Waste Not, Want Not: Tariffs as Environmental Protection in the Global Waste Trade
In this working paper, Rachel L. Wellhausen analyzes the political and economic implications of the global waste trade.Download

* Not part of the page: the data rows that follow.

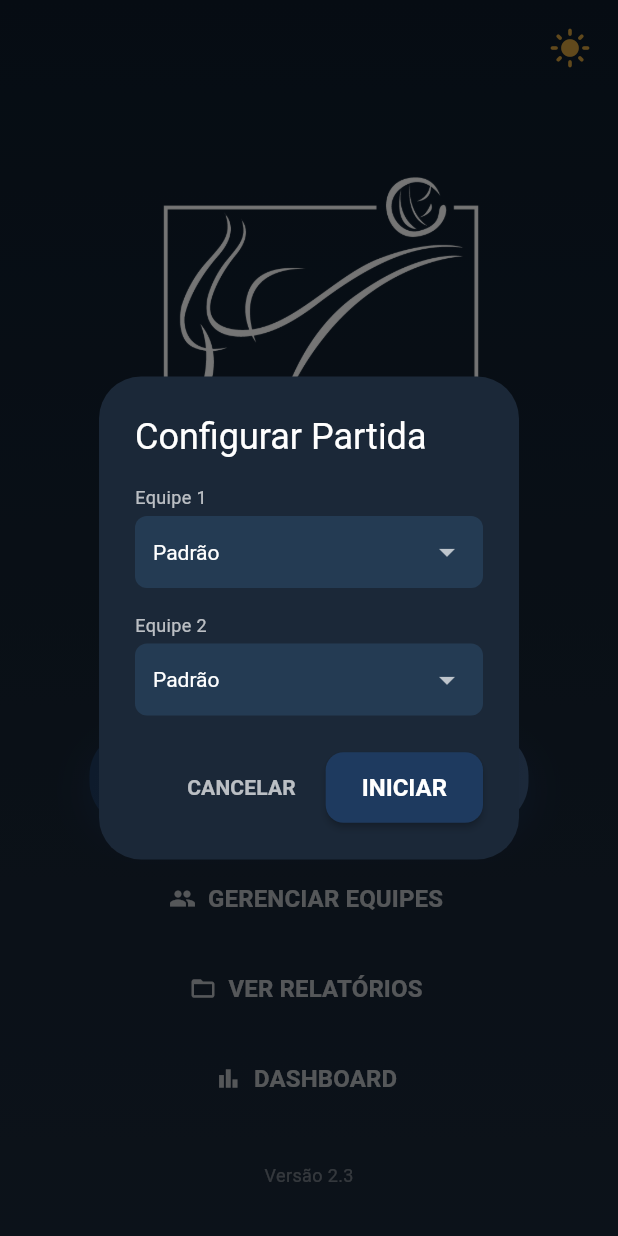
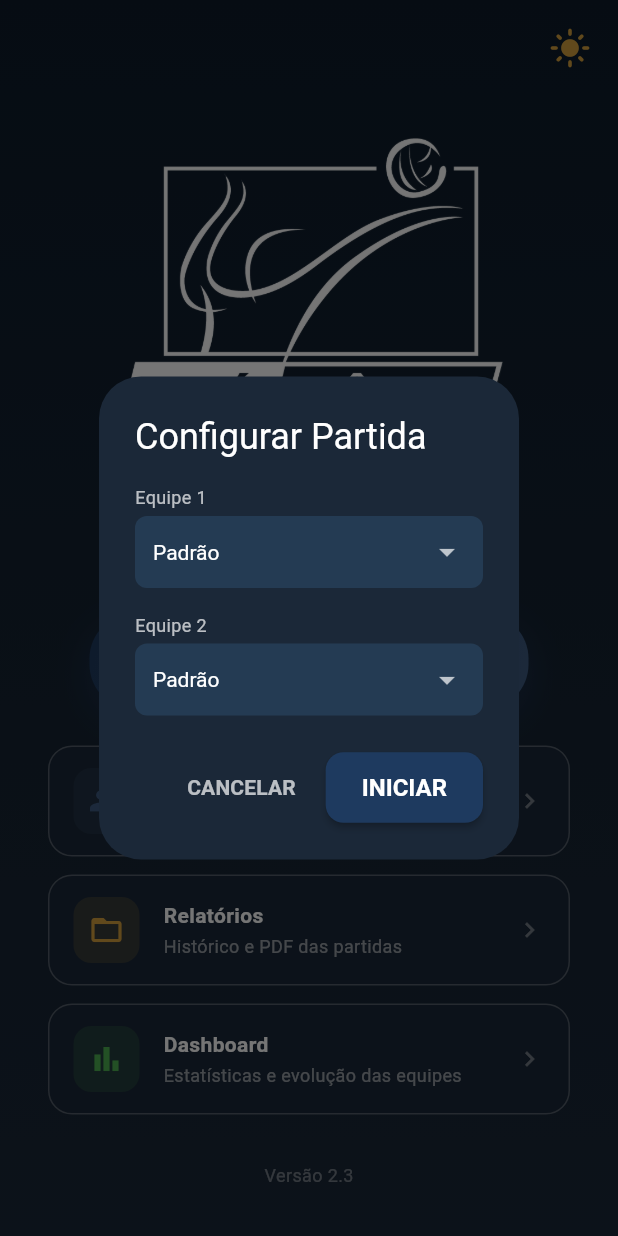
Before and after one commit to joao-zuanazzi/pro-volei-v2, a Flutter app: the screen it shows after launch, after a tap on "INICIAR PARTIDA", on a phone screen of 412 x 824 dp. Run offline on Flutter 3.47's test engine with Material 3 defaults, Android fonts, the phone set to English and light mode, and no system bars; our stand-ins replace fl_chart, hive, hive_flutter, open_file, pdf, share_plus and 1 more; accounts and stored records are empty.

Commit message:
feat: Fase 5 - cards de navegação clicáveis na home screen
Substitui os três TextButton.icon planos (Equipes, Relatórios, Dashboard)
por cards com ícone colorido, label, descrição e seta chevron, tornando
as seções secundárias visualmente descobríveis para o usuário novo.
Em modo landscape, o conteúdo é limitado a 480 px de largura (ConstrainedBox)
para manter proporção coerente com o botão principal INICIAR PARTIDA.

Heurística de Nielsen aplicada: visibilidade do status do sistema e
correspondência entre o sistema e o mundo real (ícones + descrições
contextuais explicam o que cada seção faz antes de entrar nela).

Co-Authored-By: Claude Sonnet 4.6 <noreply@anthropic.com>

```diff
--- a/lib/screens/home_screen.dart
+++ b/lib/screens/home_screen.dart
@@ -40,6 +40,8 @@ class HomeScreen extends StatelessWidget {
                       child: SingleChildScrollView(
                         child: Padding(
                           padding: const EdgeInsets.all(24),
+                          child: ConstrainedBox(
+                            constraints: const BoxConstraints(maxWidth: 480),
                             child: Column(
                               mainAxisAlignment: MainAxisAlignment.center,
                               children: [
@@ -57,6 +59,7 @@ class HomeScreen extends StatelessWidget {
                                 const SizedBox(height: 16),
                                 _buildVersion(context),
                               ],
+                            ),
                           ),
                         ),
                       ),
@@ -194,53 +197,108 @@ class HomeScreen extends StatelessWidget {
     );
   }
 
+  Widget _buildNavCard(
+    BuildContext context, {
+    required IconData icon,
+    required Color iconColor,
+    required String label,
+    required String description,
+    required VoidCallback onTap,
+  }) {
+    final colors = AppTheme.of(context);
+    return Material(
+      color: colors.card,
+      borderRadius: BorderRadius.circular(16),
+      child: InkWell(
+        onTap: onTap,
+        borderRadius: BorderRadius.circular(16),
+        child: Container(
+          padding: const EdgeInsets.symmetric(horizontal: 16, vertical: 14),
+          decoration: BoxDecoration(
+            borderRadius: BorderRadius.circular(16),
+            border: Border.all(color: colors.border),
+          ),
+          child: Row(
+            children: [
+              Container(
+                width: 44,
+                height: 44,
+                decoration: BoxDecoration(
+                  color: iconColor.withValues(alpha: 0.15),
+                  borderRadius: BorderRadius.circular(12),
+                ),
+                child: Icon(icon, color: iconColor, size: 24),
+              ),
+              const SizedBox(width: 16),
+              Expanded(
+                child: Column(
+                  crossAxisAlignment: CrossAxisAlignment.start,
+                  children: [
+                    Text(
+                      label,
+                      style: TextStyle(
+                        color: colors.text,
+                        fontSize: 14,
+                        fontWeight: FontWeight.w600,
+                      ),
+                    ),
+                    const SizedBox(height: 2),
+                    Text(
+                      description,
+                      style: TextStyle(
+                        color: colors.textTertiary,
+                        fontSize: 12,
+                      ),
+                    ),
+                  ],
+                ),
+              ),
+              Icon(Icons.chevron_right, color: colors.textHint, size: 20),
+            ],
+          ),
+        ),
+      ),
+    );
+  }
+
   Widget _buildManageTeamsButton(BuildContext context) {
-    final colors = AppTheme.of(context);
-    return TextButton.icon(
-      onPressed: () {
-        Navigator.push(
+    return _buildNavCard(
       context,
-          MaterialPageRoute(builder: (context) => const TeamListScreen()),
-        );
-      },
-      icon: Icon(Icons.people, color: colors.textSecondary),
-      label: Text(
-        'GERENCIAR EQUIPES',
-        style: TextStyle(color: colors.textSecondary, fontSize: 16),
+      icon: Icons.people,
+      iconColor: AppTheme.team1Color,
+      label: 'Gerenciar Equipes',
+      description: 'Criar, editar e organizar equipes',
+      onTap: () => Navigator.push(
+        context,
+        MaterialPageRoute(builder: (_) => const TeamListScreen()),
       ),
     );
   }
 
   Widget _buildReportsButton(BuildContext context) {
-    final colors = AppTheme.of(context);
-    return TextButton.icon(
-      onPressed: () {
-        Navigator.push(
+    return _buildNavCard(
       context,
-          MaterialPageRoute(builder: (context) => const ReportsScreen()),
-        );
-      },
-      icon: Icon(Icons.folder_open, color: colors.textSecondary),
-      label: Text(
-        'VER RELATÓRIOS',
-        style: TextStyle(color: colors.textSecondary, fontSize: 16),
+      icon: Icons.folder_open,
+      iconColor: AppTheme.primaryGold,
+      label: 'Relatórios',
+      description: 'Histórico e PDF das partidas',
+      onTap: () => Navigator.push(
+        context,
+        MaterialPageRoute(builder: (_) => const ReportsScreen()),
       ),
     );
   }
 
   Widget _buildDashboardButton(BuildContext context) {
-    final colors = AppTheme.of(context);
-    return TextButton.icon(
-      onPressed: () {
-        Navigator.push(
+    return _buildNavCard(
       context,
-          MaterialPageRoute(builder: (context) => const DashboardScreen()),
-        );
-      },
-      icon: Icon(Icons.bar_chart, color: colors.textSecondary),
-      label: Text(
-        'DASHBOARD',
-        style: TextStyle(color: colors.textSecondary, fontSize: 16),
+      icon: Icons.bar_chart,
+      iconColor: AppTheme.success,
+      label: 'Dashboard',
+      description: 'Estatísticas e evolução das equipes',
+      onTap: () => Navigator.push(
+        context,
+        MaterialPageRoute(builder: (_) => const DashboardScreen()),
       ),
     );
   }
```
Lines whose indentation alone changed are shown as unchanged.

In the global waste trade, importers buy foreign-origin waste and scrap. After recycling waste products into raw materials destined for new goods, the leftovers are just trash—imported negative externalities that can overwhelm low-capacity developing states. Yet there is power in piles of foreign garbage, especially as modern waste management systems are designed around trade. When a waste product’s imports concentrate in fewer states, those states gain market power to raise tariffs while still accommodating domestic demand. To support the theory, Rachel L. Wellhausen introduces a list of 179 internationally traded waste products (HS 6-digit), as well as novel data on product-level tariffs and the international distribution of waste imports (1995–2020). She shows the theory in action following China’s shocking 2017 ban on imports of 26 waste products, where states on the receiving end of diverted imports have exercised their newfound power to use tariffs in service of environmental protection.

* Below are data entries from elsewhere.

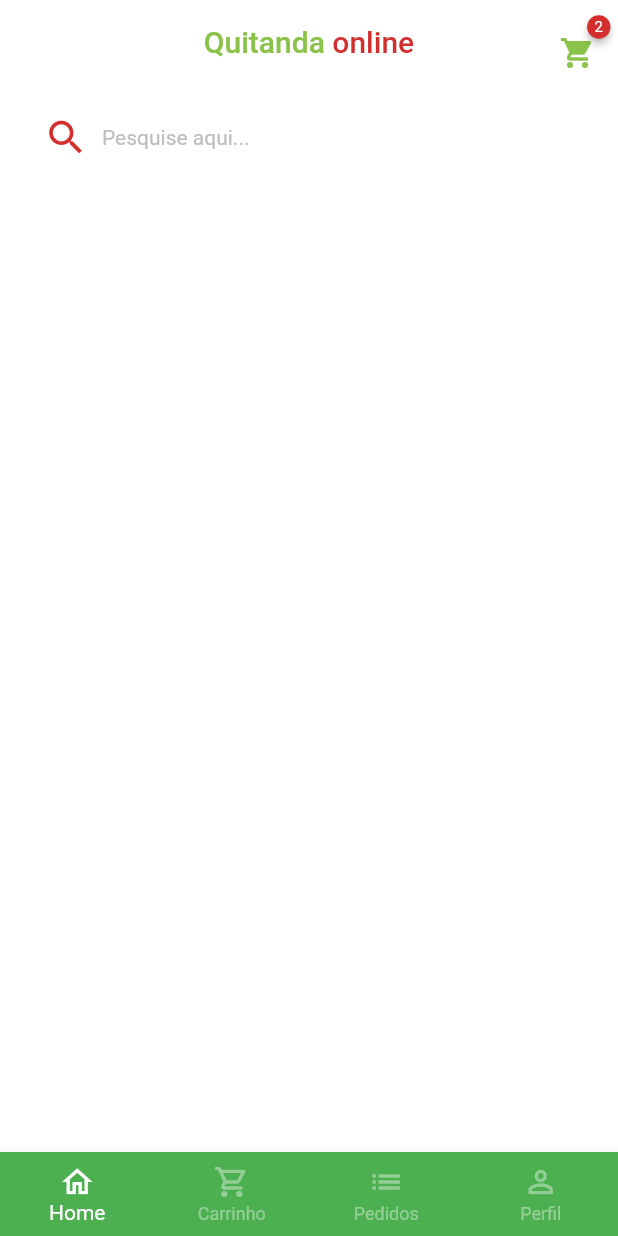
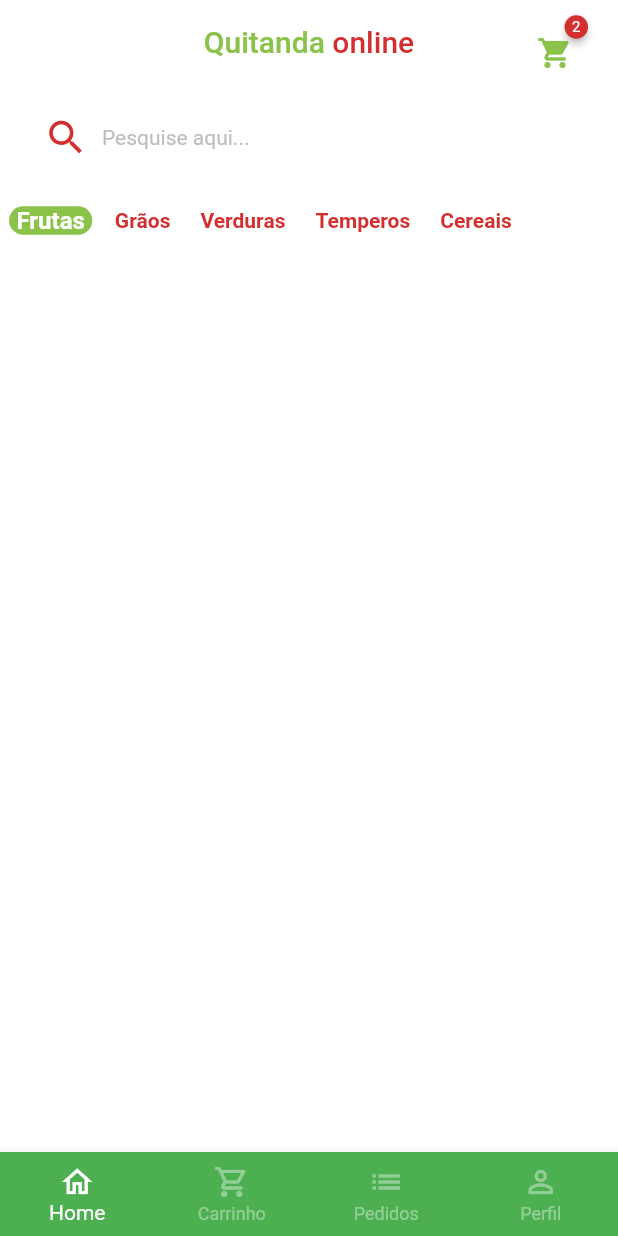
Before and after one commit to oliveiraxavier/quitanda-virtual-1-mx, a Flutter app: the screen it shows after launch, after a tap on "Entrar", on a phone screen of 412 x 824 dp. Run offline on Flutter 3.47's test engine with Material 2 defaults, Android fonts, the phone set to English and light mode, and no system bars; drawn by our look-alikes of badges; our stand-ins replace animated_text_kit, mask_text_input_formatter.

Commit message:
Start quitanda virtual - Aula 20

```diff
--- a/lib/src/auth/sign_in_screen.dart
+++ b/lib/src/auth/sign_in_screen.dart
@@ -146,7 +146,7 @@
 
                     // Divisor
                     Padding(
-                      padding: EdgeInsets.only(bottom: 12),
+                      padding: const EdgeInsets.only(bottom: 12),
                       child: Row(
                         children: [
                           Expanded(
--- a/lib/src/auth/sign_up_screen.dart
+++ b/lib/src/auth/sign_up_screen.dart
@@ -40,7 +40,7 @@
 
                   //Form
                   Container(
-                    padding: EdgeInsets.symmetric(
+                    padding: const EdgeInsets.symmetric(
                       horizontal: 32,
                       vertical: 40,
                     ),
@@ -82,12 +82,13 @@
                             style: ElevatedButton.styleFrom(
                               shape: RoundedRectangleBorder(
                                 borderRadius: BorderRadius.circular(20),
-                              )
+                              ),
                             ),
                             onPressed: () {},
-                            child: const Text('Cadastrar usuário',
+                            child: const Text(
+                              'Cadastrar usuário',
                               style: TextStyle(
-                                fontSize: 16
+                                fontSize: 16,
                               ),
                             ),
                           ),
--- a/lib/src/base/base_screen.dart
+++ b/lib/src/base/base_screen.dart
@@ -26,18 +26,18 @@
           });
         },
         children: [
-          const HomeTab(),
+          HomeTab(),
           Container(
             color: Colors.yellow,
-            child: Text('CARRINHO'),
+            child: const Text('CARRINHO'),
           ),
           Container(
             color: Colors.blue,
-            child: Text('PEDIDOS'),
+            child: const Text('PEDIDOS'),
           ),
           Container(
             color: Colors.purple,
-            child: Text('PERFIL'),
+            child: const Text('PERFIL'),
           ),
         ],
       ),
--- /dev/null
+++ b/lib/src/home/components/category_tile.dart
@@ -0,0 +1,43 @@
+import 'package:flutter/material.dart';
+import 'package:quitanda_virtual_mx/src/config/custom_colors.dart';
+
+class CategoryTile extends StatelessWidget {
+  const CategoryTile({
+    required this.category,
+    required this.isSelected,
+    required this.onPressed,
+    super.key,
+  });
+
+  final String category;
+  final bool isSelected;
+  final VoidCallback onPressed;
+
+  @override
+  Widget build(BuildContext context) {
+    return GestureDetector(
+      onTap: onPressed,
+      child: Align(
+        alignment: Alignment.center,
+        child: Container(
+          padding: const EdgeInsets.symmetric(horizontal: 5),
+          decoration: BoxDecoration(
+            color: isSelected
+                ? CustomColors.customSwatchColor
+                : Colors.transparent,
+            borderRadius: BorderRadius.circular(10),
+          ),
+          child: Text(
+            category,
+            style: TextStyle(
+              color:
+                  isSelected ? Colors.white : CustomColors.customContrastColor,
+              fontWeight: FontWeight.bold,
+              fontSize: isSelected ? 16 : 14,
+            ),
+          ),
+        ),
+      ),
+    );
+  }
+}
--- a/lib/src/home/home_tab.dart
+++ b/lib/src/home/home_tab.dart
@@ -2,14 +2,32 @@
 import 'package:flutter/material.dart';
 import 'package:quitanda_virtual_mx/src/config/custom_colors.dart';
 
-class HomeTab extends StatelessWidget {
-  const HomeTab({super.key});
+import 'components/category_tile.dart';
+
+class HomeTab extends StatefulWidget {
+
+  HomeTab({super.key});
+
+  @override
+  State<HomeTab> createState() => _HomeTabState();
+}
+
+class _HomeTabState extends State<HomeTab> {
+  List<String> categories = [
+    'Frutas',
+    'Grãos',
+    'Verduras',
+    'Temperos',
+    'Cereais',
+  ];
+
+  String selectedCategory = 'Frutas';
 
   @override
   Widget build(BuildContext context) {
     return Scaffold(
       // App bar
-      appBar: AppBar(
+      appBar: AppBar  (
         centerTitle: true,
         elevation: 0,
         backgroundColor: Colors.transparent,
@@ -34,10 +52,12 @@
           Padding(
             padding: const EdgeInsets.only(
               top: 15,
-              right: 15,
+              right: 30,
             ),
             child: GestureDetector(
-              onTap: () {},
+              onTap: () {
+
+              },
               child: Badge(
                 badgeColor: CustomColors.customContrastColor,
                 badgeContent: const Text(
@@ -56,7 +76,7 @@
           ),
         ],
       ),
-      // Campo de pesquisa
+
       body: Column(
         children: [
           //Campo de pesquisa
@@ -86,13 +106,37 @@
                 ),
               ),
             ),
-          )
+          ),
+
+          // Campo de pesquisa
+          Container(
+            padding: EdgeInsets.only(left: 6),
+            height: 40,
+            child: ListView.separated(
+              scrollDirection: Axis.horizontal,
+              itemBuilder: (_, int index) {
+                return CategoryTile(
+                    onPressed: () {
+                      setState((){
+                        selectedCategory = categories[index];
+                      });
+
+                    },
+                    category: categories[index],
+                    isSelected: categories[index] == selectedCategory,
+                );
+              },
+              separatorBuilder: (_, int index) => const SizedBox(width: 10,),
+              itemCount: categories.length,
+            ),
+          ),
+          // Categorias
+
+          // Grid
         ],
       ),
 
-      // Categorias
 
-      // Grid
     );
   }
 }
```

This working paper was presented at the IGCC-sponsored Political Economy of Climate and the Environment (PECE) mini-conference, held at the UCLA Luskin Center on August 30, 2023.